The Beatles' 19th single in Britain—"Get Back," backed with "Don't Let Me Down"—was released April 11, 1969, so the song was already well known when the Let It Be album was released more than a year later. However, the single version (available on Past Masters) was recorded January 28, 1969 (as was "Don't Let Me Down"), while the album version was recorded the previous day—and it shows.
It's a chance for all those classic-rock holiday favorites (think of the Kinks' "Father Christmas" and/or Greg Lake's "I Believe in Father Christmas") to go head to head against each other, not to mention several much more recent—and possibly harder-rocking entries—in a festive, friendly showdown.
It’s probably not a coincidence that effects such as wah pedals and fuzz boxes started appearing en masse about the same time that recreational drugs like marijuana and LSD became popular with rock musicians.
What would Eric Clapton's classic "White Room" guitar solo be without that meaty, ubiquitous wah effect?
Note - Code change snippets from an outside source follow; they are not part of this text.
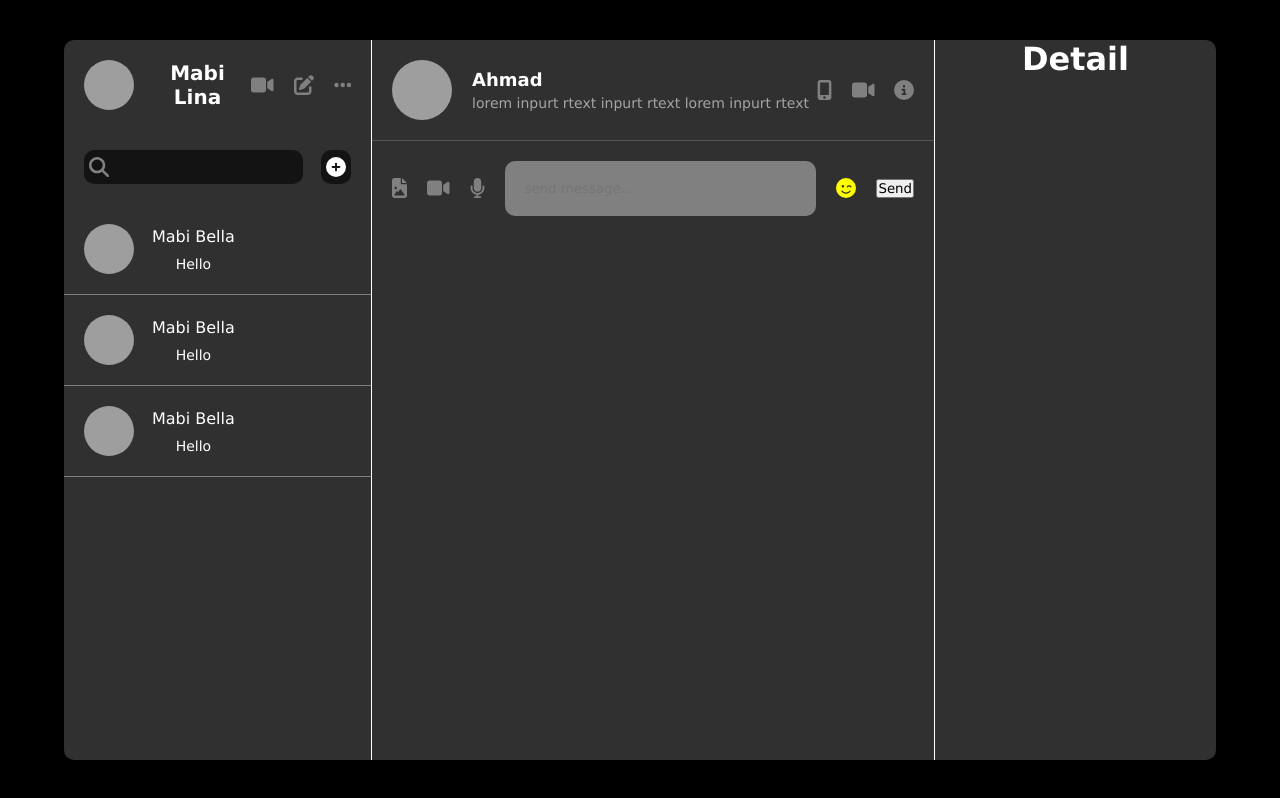
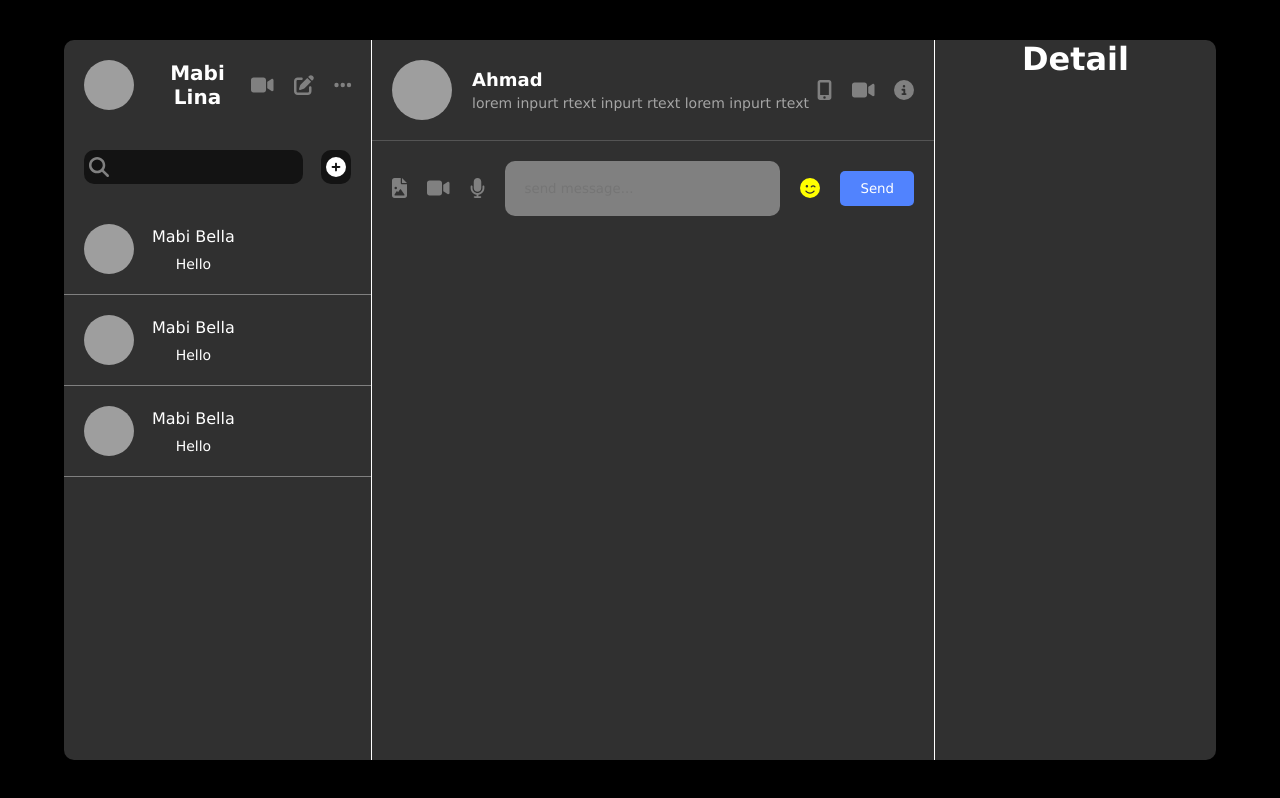
Before and after one commit to LuisArielRetanaHernadez/chat_mabi, a React (Vite) app: page / in a window 1280 px wide. Built offline with nearby package versions, Linux system fonts and the light colour scheme; grey boxes are pictures that could not be loaded.

Commit message:
le agregamos color y anchura al boton para enviar mensaje

```diff
--- a/src/components/chat/chat.style.css
+++ b/src/components/chat/chat.style.css
@@ -73,5 +73,14 @@
       outline: none;
       background: gray;
     }
+
+    .sendButton {
+      color: white;
+      padding: 10px 20px;
+      border: none;
+      border-radius: 5px;
+      background-color: #5183fe;
+      cursor: pointer;
+    }
   }
 }
```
What if Slowhand had decided to opt for heavy tremolo or tape delay instead? Of course, that issue is moot. Because, instead of these pointless questions, what we have instead is a timeless, iconic guitar solo on timeless track by a bona fide guitar god.
Tucked in a nondescript industrial tract north of San Francisco near San Pablo Bay, Metallica’s headquarters is an oasis for both thrash fanatics and gear heads of every stripe. The massive studio—dubbed HQ by the band—has been Metallica’s base of operations for writing, rehearsals, demoing and all-purpose hanging since late 2001. In a rare case of reality trumping fantasy, it is a place that exceeds expectations.
Metallica’s Kirk Hammett is a giant among men. There isn’t a guitar poll he hasn’t won, and his popularity runs high among fans and critics alike. Few would dispute the contention that he is, with the possible exception of Edward Van Halen, the most influential hard rock/metal lead guitarist alive today.